%%

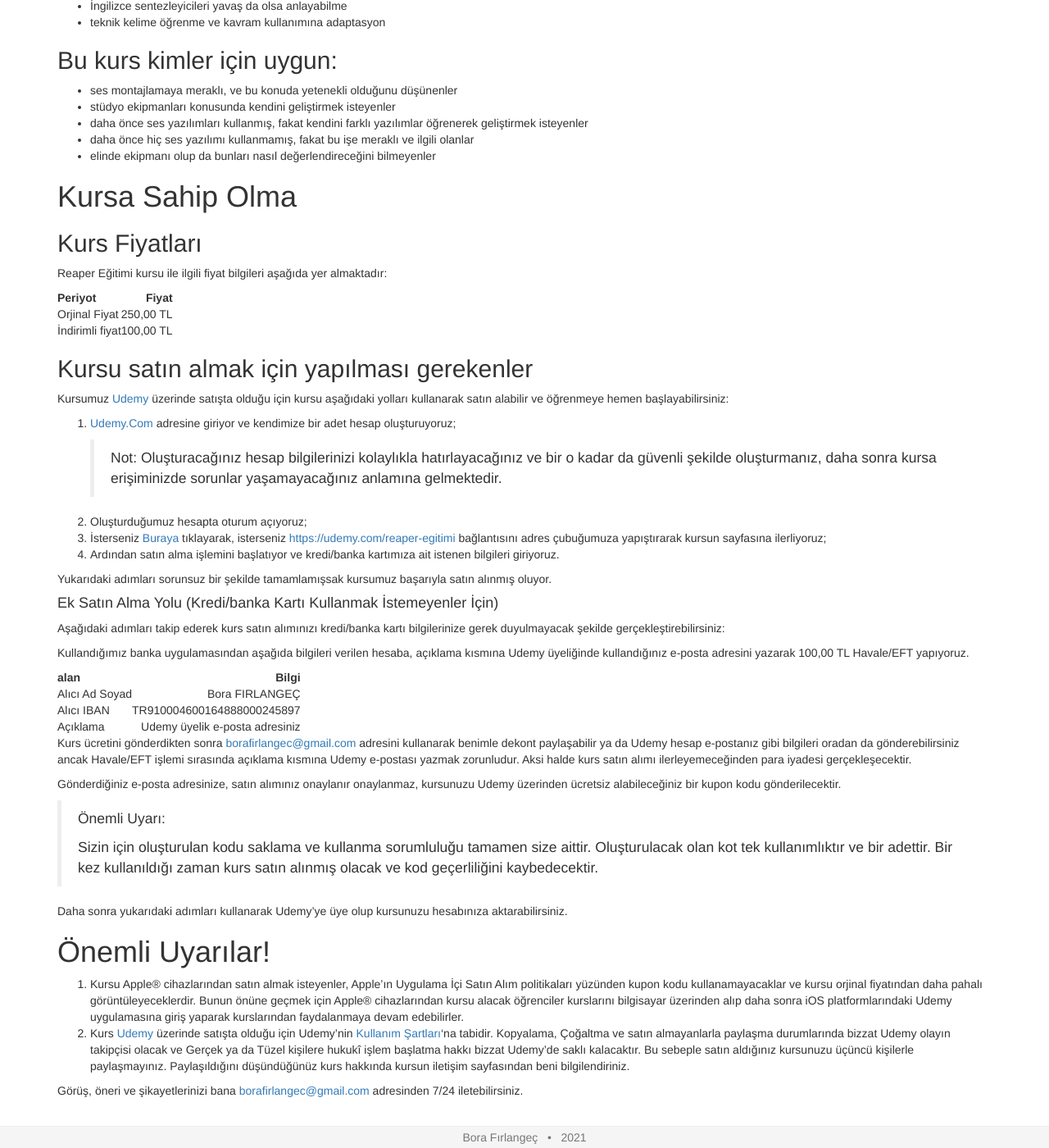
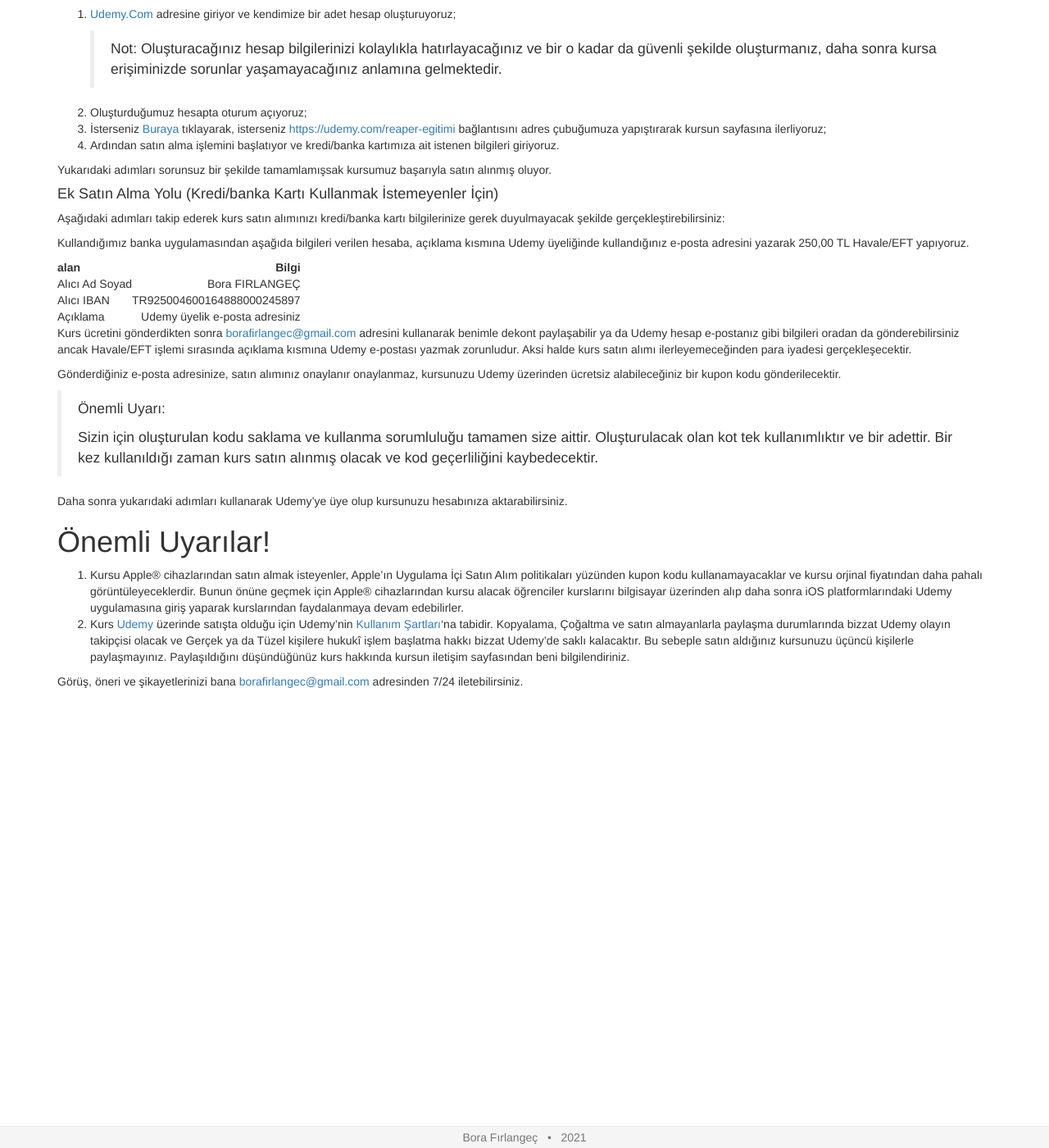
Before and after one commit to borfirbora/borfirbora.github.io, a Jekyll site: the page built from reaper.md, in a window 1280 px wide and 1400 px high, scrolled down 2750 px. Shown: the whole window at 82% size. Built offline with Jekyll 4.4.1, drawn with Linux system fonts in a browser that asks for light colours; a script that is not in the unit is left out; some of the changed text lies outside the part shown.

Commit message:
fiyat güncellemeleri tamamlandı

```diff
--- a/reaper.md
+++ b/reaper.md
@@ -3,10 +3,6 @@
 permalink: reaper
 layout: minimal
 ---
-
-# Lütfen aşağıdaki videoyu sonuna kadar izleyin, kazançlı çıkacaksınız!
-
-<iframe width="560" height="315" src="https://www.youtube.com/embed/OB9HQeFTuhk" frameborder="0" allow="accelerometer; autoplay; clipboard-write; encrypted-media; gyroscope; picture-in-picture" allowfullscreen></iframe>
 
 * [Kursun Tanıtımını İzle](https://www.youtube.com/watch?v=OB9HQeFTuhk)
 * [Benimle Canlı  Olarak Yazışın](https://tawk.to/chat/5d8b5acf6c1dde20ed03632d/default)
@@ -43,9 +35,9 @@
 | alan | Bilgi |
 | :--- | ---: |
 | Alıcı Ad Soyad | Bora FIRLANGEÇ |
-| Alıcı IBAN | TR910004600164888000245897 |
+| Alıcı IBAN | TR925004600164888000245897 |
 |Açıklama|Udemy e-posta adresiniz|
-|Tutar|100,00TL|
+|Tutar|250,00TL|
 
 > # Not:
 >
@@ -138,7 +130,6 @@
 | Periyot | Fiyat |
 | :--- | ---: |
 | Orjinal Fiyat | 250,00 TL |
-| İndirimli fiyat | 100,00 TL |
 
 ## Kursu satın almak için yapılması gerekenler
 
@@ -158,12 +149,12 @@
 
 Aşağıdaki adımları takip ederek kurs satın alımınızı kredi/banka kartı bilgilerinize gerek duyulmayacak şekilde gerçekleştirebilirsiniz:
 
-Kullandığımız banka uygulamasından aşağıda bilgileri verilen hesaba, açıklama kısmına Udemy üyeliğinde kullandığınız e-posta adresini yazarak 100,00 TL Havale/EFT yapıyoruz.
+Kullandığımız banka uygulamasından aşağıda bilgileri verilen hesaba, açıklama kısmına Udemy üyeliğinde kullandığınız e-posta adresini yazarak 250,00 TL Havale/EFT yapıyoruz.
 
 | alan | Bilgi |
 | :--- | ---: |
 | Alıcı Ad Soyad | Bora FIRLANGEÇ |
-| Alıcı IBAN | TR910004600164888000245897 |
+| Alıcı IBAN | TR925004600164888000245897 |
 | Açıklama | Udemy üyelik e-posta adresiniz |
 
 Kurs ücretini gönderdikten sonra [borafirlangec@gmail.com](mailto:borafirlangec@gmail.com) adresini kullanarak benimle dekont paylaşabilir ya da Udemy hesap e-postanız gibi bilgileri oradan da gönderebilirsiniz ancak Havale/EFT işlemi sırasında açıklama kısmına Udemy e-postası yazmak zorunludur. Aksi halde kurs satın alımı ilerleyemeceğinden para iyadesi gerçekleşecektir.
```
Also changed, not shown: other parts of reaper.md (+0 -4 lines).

%%

## What is required
The entries above must be restated exactly in the answer, and the pictures left out.

## Finished exercise
Before and after one commit to borfirbora/borfirbora.github.io, a Jekyll site: the page built from reaper.md, in a window 1280 px wide and 1400 px high, scrolled down 2750 px. Shown: the whole window at 82% size. Built offline with Jekyll 4.4.1, drawn with Linux system fonts in a browser that asks for light colours; a script that is not in the unit is left out; some of the changed text lies outside the part shown.

Commit message:
fiyat güncellemeleri tamamlandı

```diff
--- a/reaper.md
+++ b/reaper.md
@@ -3,10 +3,6 @@
 permalink: reaper
 layout: minimal
 ---
-
-# Lütfen aşağıdaki videoyu sonuna kadar izleyin, kazançlı çıkacaksınız!
-
-<iframe width="560" height="315" src="https://www.youtube.com/embed/OB9HQeFTuhk" frameborder="0" allow="accelerometer; autoplay; clipboard-write; encrypted-media; gyroscope; picture-in-picture" allowfullscreen></iframe>
 
 * [Kursun Tanıtımını İzle](https://www.youtube.com/watch?v=OB9HQeFTuhk)
 * [Benimle Canlı  Olarak Yazışın](https://tawk.to/chat/5d8b5acf6c1dde20ed03632d/default)
@@ -43,9 +35,9 @@
 | alan | Bilgi |
 | :--- | ---: |
 | Alıcı Ad Soyad | Bora FIRLANGEÇ |
-| Alıcı IBAN | TR910004600164888000245897 |
+| Alıcı IBAN | TR925004600164888000245897 |
 |Açıklama|Udemy e-posta adresiniz|
-|Tutar|100,00TL|
+|Tutar|250,00TL|
 
 > # Not:
 >
@@ -138,7 +130,6 @@
 | Periyot | Fiyat |
 | :--- | ---: |
 | Orjinal Fiyat | 250,00 TL |
-| İndirimli fiyat | 100,00 TL |
 
 ## Kursu satın almak için yapılması gerekenler
 
@@ -158,12 +149,12 @@
 
 Aşağıdaki adımları takip ederek kurs satın alımınızı kredi/banka kartı bilgilerinize gerek duyulmayacak şekilde gerçekleştirebilirsiniz:
 
-Kullandığımız banka uygulamasından aşağıda bilgileri verilen hesaba, açıklama kısmına Udemy üyeliğinde kullandığınız e-posta adresini yazarak 100,00 TL Havale/EFT yapıyoruz.
+Kullandığımız banka uygulamasından aşağıda bilgileri verilen hesaba, açıklama kısmına Udemy üyeliğinde kullandığınız e-posta adresini yazarak 250,00 TL Havale/EFT yapıyoruz.
 
 | alan | Bilgi |
 | :--- | ---: |
 | Alıcı Ad Soyad | Bora FIRLANGEÇ |
-| Alıcı IBAN | TR910004600164888000245897 |
+| Alıcı IBAN | TR925004600164888000245897 |
 | Açıklama | Udemy üyelik e-posta adresiniz |
 
 Kurs ücretini gönderdikten sonra [borafirlangec@gmail.com](mailto:borafirlangec@gmail.com) adresini kullanarak benimle dekont paylaşabilir ya da Udemy hesap e-postanız gibi bilgileri oradan da gönderebilirsiniz ancak Havale/EFT işlemi sırasında açıklama kısmına Udemy e-postası yazmak zorunludur. Aksi halde kurs satın alımı ilerleyemeceğinden para iyadesi gerçekleşecektir.
```
Also changed, not shown: other parts of reaper.md (+0 -4 lines).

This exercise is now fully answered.